A Compelling, Quite Painful, Search for Emotional Relief in the Aftermath of A Sister's Murder Dennis Fleming's "She Had No Enemies" is a compelling, if quite painful, recounting of his personal odyssey in the aftermath of his youngest sister's senseless murder by a serial killer; a murder that was meaningful only in the sense that it led directly to the killer's apprehension by police, and eventually, years later, to his execution. In his sharp depiction of personal emotional loss, Fleming has crafted a work which I regard almost as memorable as Frank McCourt's "Angela's Ashes" in its brutal exploration of the author's own heroic odyssey to emerge psychologically anew out of the psychological wilderness created by his sister's murder. And yet, even with LaRette's capture, both Dennis' and his surviving family members' emotionally wrenching lives would continue, for many years, even after LaRette's 1995 execution for Mickey's murder, without any genuine semblance of normality.
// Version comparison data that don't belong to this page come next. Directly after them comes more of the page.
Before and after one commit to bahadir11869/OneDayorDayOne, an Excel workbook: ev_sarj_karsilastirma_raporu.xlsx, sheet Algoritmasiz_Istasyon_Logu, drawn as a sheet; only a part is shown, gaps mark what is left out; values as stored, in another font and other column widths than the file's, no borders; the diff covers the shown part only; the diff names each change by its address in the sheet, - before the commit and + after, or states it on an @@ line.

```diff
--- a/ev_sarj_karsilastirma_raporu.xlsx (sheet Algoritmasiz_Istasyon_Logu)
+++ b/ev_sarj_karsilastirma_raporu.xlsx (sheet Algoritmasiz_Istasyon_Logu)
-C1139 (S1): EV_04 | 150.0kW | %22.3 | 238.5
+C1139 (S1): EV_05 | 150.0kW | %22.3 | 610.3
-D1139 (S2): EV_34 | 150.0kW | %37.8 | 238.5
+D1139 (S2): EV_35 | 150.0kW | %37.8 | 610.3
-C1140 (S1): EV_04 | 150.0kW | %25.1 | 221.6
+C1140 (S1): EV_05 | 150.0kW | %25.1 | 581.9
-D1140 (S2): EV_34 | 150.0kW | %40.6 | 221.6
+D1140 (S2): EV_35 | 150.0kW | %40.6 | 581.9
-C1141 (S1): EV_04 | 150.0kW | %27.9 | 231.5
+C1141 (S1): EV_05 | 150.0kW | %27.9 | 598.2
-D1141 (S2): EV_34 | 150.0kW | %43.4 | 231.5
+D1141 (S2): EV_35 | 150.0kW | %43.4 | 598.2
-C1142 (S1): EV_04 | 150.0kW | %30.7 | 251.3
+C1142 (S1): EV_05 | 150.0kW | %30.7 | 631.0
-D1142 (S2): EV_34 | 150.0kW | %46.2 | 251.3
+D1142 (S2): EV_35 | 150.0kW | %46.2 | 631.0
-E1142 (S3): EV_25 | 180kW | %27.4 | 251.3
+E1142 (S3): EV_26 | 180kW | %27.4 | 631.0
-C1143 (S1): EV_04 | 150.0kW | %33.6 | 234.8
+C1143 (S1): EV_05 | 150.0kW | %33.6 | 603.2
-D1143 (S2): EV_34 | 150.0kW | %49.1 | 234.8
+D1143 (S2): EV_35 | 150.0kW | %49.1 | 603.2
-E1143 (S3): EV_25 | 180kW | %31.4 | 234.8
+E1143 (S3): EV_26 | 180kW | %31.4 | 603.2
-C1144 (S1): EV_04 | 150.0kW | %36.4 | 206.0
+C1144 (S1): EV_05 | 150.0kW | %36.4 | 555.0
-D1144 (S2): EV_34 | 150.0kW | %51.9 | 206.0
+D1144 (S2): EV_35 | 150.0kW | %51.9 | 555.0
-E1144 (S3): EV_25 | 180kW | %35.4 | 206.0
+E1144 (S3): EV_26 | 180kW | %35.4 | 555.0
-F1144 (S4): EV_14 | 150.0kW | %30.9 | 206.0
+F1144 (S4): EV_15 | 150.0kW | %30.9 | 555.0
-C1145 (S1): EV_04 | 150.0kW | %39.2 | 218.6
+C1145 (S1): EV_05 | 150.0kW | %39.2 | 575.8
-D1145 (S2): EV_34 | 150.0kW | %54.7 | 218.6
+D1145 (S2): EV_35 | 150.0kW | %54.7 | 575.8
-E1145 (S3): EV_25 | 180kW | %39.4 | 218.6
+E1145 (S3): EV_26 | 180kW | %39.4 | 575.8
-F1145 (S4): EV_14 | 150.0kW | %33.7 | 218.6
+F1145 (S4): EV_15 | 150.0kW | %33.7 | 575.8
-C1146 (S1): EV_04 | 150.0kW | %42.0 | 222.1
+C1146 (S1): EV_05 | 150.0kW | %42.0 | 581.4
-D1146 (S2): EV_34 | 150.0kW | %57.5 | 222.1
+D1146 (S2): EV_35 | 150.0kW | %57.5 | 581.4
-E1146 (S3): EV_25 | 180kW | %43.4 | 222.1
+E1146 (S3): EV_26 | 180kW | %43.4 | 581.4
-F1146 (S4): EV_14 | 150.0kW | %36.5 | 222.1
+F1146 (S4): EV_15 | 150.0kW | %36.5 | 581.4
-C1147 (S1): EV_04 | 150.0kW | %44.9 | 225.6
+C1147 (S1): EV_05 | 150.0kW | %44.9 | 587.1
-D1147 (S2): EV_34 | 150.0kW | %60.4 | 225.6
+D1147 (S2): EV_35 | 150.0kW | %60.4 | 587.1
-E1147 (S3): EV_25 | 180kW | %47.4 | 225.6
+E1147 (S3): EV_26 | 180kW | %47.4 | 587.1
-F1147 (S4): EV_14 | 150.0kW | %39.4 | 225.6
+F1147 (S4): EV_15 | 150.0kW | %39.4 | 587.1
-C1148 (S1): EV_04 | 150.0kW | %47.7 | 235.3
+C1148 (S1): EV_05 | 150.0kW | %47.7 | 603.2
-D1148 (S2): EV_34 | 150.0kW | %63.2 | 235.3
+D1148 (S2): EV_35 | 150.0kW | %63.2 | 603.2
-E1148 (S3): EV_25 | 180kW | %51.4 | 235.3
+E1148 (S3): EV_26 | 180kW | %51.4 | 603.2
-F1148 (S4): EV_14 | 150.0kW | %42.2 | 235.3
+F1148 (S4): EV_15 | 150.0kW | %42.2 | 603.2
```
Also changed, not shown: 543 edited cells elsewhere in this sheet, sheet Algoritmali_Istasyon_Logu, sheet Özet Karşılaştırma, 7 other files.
Far More than a Fascinating and Gripping Memoir Dennis Fleming has found a way to enter the complex, difficult, and elusive world of writing with this excellent introspective mind-purging memoir recounting the 1980 brutal death of his little 18-year-old sister Mickey by a serial killer. Having gone through skirmishes with alcohol, with the rigors of being Marine, and with the frustrations of groping for his voice in literature and film writing, Fleming takes the reader by the hand and in solid writing technique allows entry into all his secret spaces and disillusionment, only to finally come to grips with the closure of his loss of his sister by witnessing the execution of her killer and putting into words his personal resilience in the form of a letter to that trigger for his life change - the killer, Anthony LaRette.
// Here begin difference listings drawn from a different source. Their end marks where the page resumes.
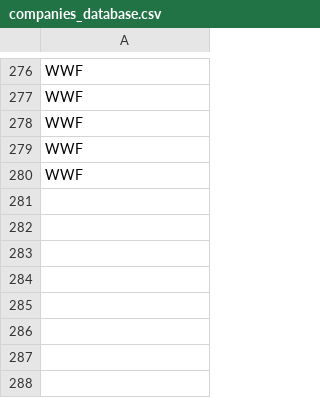
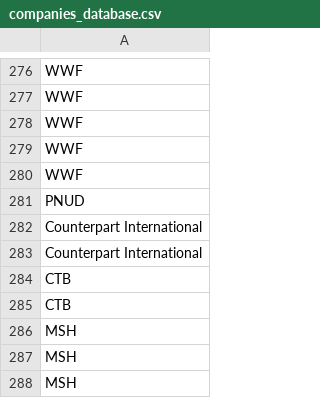
Before and after one commit to johnkyony/musala, a CSV file: db/seeds_data/companies_database.csv, drawn as a sheet; only a part is shown, gaps mark what is left out.

```diff
--- a/db/seeds_data/companies_database.csv
+++ b/db/seeds_data/companies_database.csv
@@ -280 +280,9 @@ WWF
 WWF
+PNUD
+Counterpart International
+Counterpart International
+CTB
+CTB
+MSH
+MSH
+MSH
```
Also changed, not shown: db/seeds_data/Job_database.csv, db/seeds_data/location.csv.
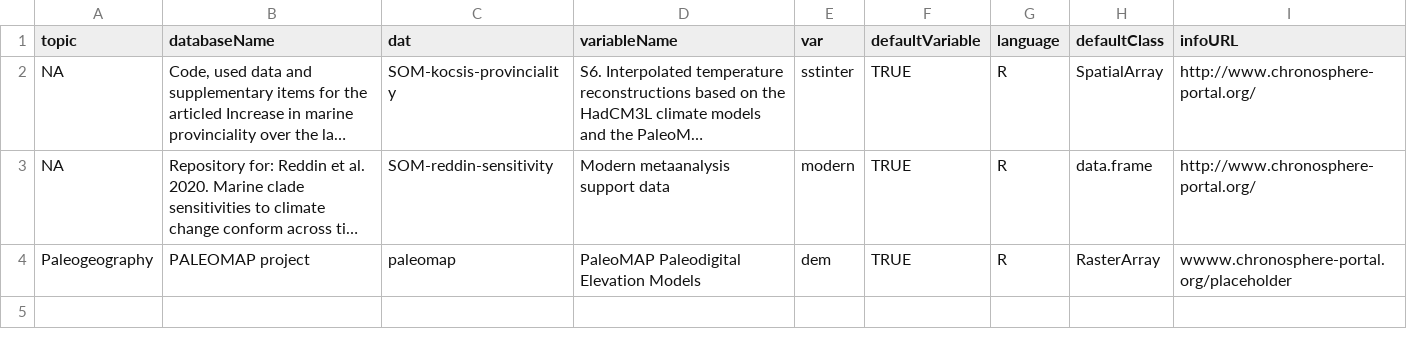
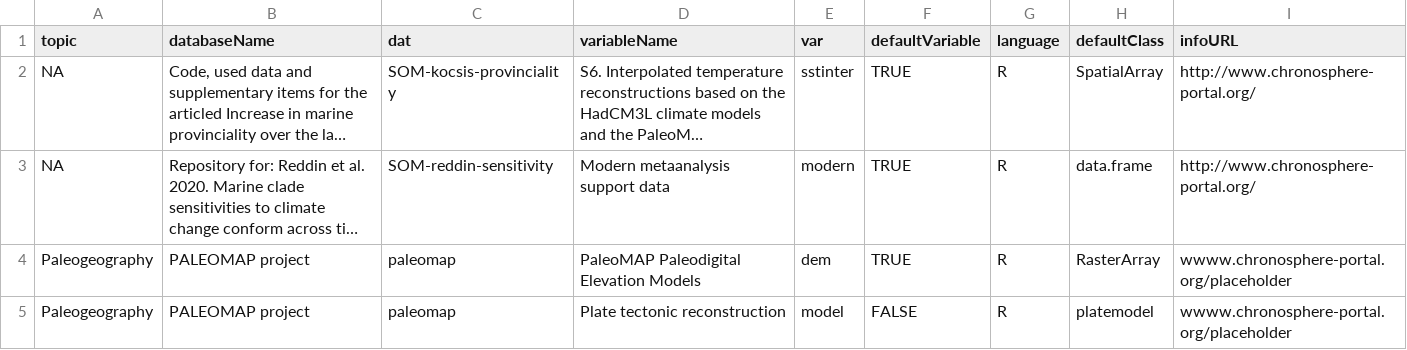
Before and after one commit to adamkocsis/chronos_dev, a CSV file: users/public/chronos.csv, drawn as a sheet; long unchanged cells end in …; the diff names each change by its address in the sheet, - before the commit and + after, or states it on an @@ line.

```diff
--- a/users/public/chronos.csv
+++ b/users/public/chronos.csv
+row 5: Paleogeography | PALEOMAP project | paleomap | Plate tectonic reconstruction | model | FALSE | R | platemodel | wwww.chronosphere-portal.org/placeholder
```
Also changed, not shown: users/public/master.csv, users/public/paleomap.csv, 2 other files.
It took her brother, Dennis Fleming, many wrong turns in life and a quarter of a century to tell the story of her brutal murder in his memoir, She Had No Enemies. The blue-collar Flemings, like Frank McCourts family in Angelas Ashes, have tragedy written all over them right from the get-go. But unlike the dad, when Fleming blunders he catches himself, mostly, like the time with Christopher McQuarrie at a writers conference, or when he says hes rarely passed an opportunity to make a fool of himself. Fleming says, Although most of us were broken in some way growing up in the chaos of our family, Mickey emerged intact. In the end, for Dennis Fleming to emerge intact he had to write She had to Enemies.
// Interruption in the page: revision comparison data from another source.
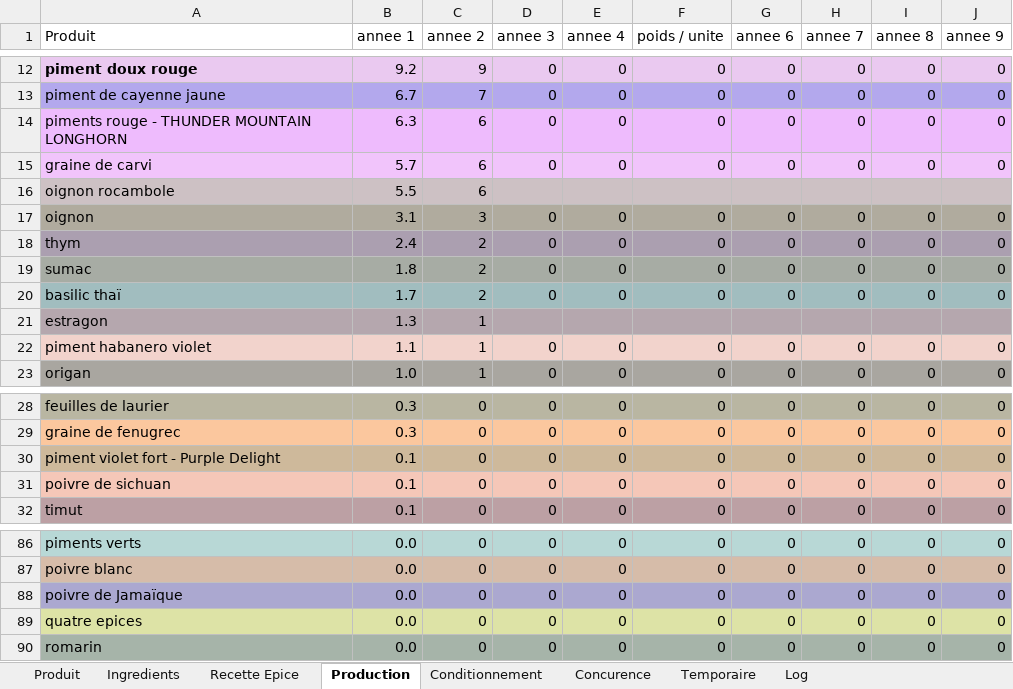
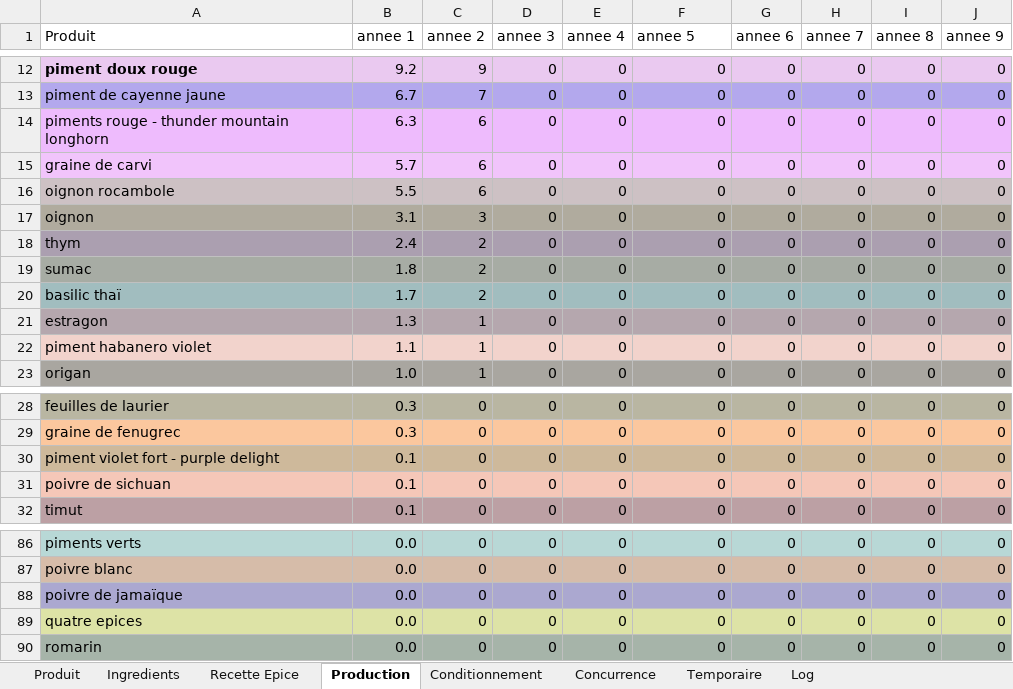
Before and after one commit to MerlinPerrotLegler/le-chaudron-qui-sent-bon-obsidian, an Excel workbook: Recettes et production.xlsx, sheet Production, drawn as a sheet; only a part is shown, gaps mark what is left out; values as stored, in another font and other column widths than the file's, no borders; conditional formats and table styles not drawn; the diff covers the shown part only; the diff names each change by its address in the sheet, - before the commit and + after, or states it on an @@ line.

Commit message:
Update "Recettes et production.xlsx" with new data

```diff
--- a/Recettes et production.xlsx (sheet Production)
+++ b/Recettes et production.xlsx (sheet Production)
-sheet tab: Concurence
+sheet tab: Concurrence
-F1: poids / unite
+F1: annee 5
-A14 (Produit): piments rouge - THUNDER MOUNTAIN LONGHORN
+A14 (Produit): piments rouge - thunder mountain longhorn
-D16 (annee 3): (empty)
+D16 (annee 3): 0
-E16 (annee 4): (empty)
+E16 (annee 4): 0
-F16 (annee 5): (empty)
+F16 (annee 5): 0
-G16 (annee 6): (empty)
+G16 (annee 6): 0
-H16 (annee 7): (empty)
+H16 (annee 7): 0
-I16 (annee 8): (empty)
+I16 (annee 8): 0
-J16 (annee 9): (empty)
+J16 (annee 9): 0
-D21 (annee 3): (empty)
+D21 (annee 3): 0
-E21 (annee 4): (empty)
+E21 (annee 4): 0
-F21 (annee 5): (empty)
+F21 (annee 5): 0
-G21 (annee 6): (empty)
+G21 (annee 6): 0
-H21 (annee 7): (empty)
+H21 (annee 7): 0
-I21 (annee 8): (empty)
+I21 (annee 8): 0
-J21 (annee 9): (empty)
+J21 (annee 9): 0
-A30 (Produit): piment violet fort - Purple Delight
+A30 (Produit): piment violet fort - purple delight
-A88 (Produit): poivre de Jamaïque
+A88 (Produit): poivre de jamaïque
```
Also changed, not shown: 1 added row, 1 removed row and 109 edited cells elsewhere in this sheet, sheet Recette Epice, sheet Log, sheet Produit, sheet Ingredients, sheet Concurrence, sheet Temporaire, 1 other file.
She Had No Enemies, a memoir by Dennis Fleming, shares the gut-wrenching story of the murder of the authors eighteen-year-old sister, Mickey, nearly thirty years ago. The book is more than just a memoir, as Fleming explores the emotion behind not just his younger sisters murder, but the mind and rationale of the killer. Throughout the memoir, Fleming shares bits and pieces of his past, unrelated to the murder Mickey.
The story clearly shows how the death of someone so young damages those who love them physically, mentally, and spiritually.
It takes you through times before, during, and after Mickey's murder and the author tries to cope over the years.
Tissue please I was watching my usual line up of true crime on television when I saw the story depicted in this book. Watching Mr Fleming's account near the end of the show I found myself intrigued by both the man and the horror(s) he has survived.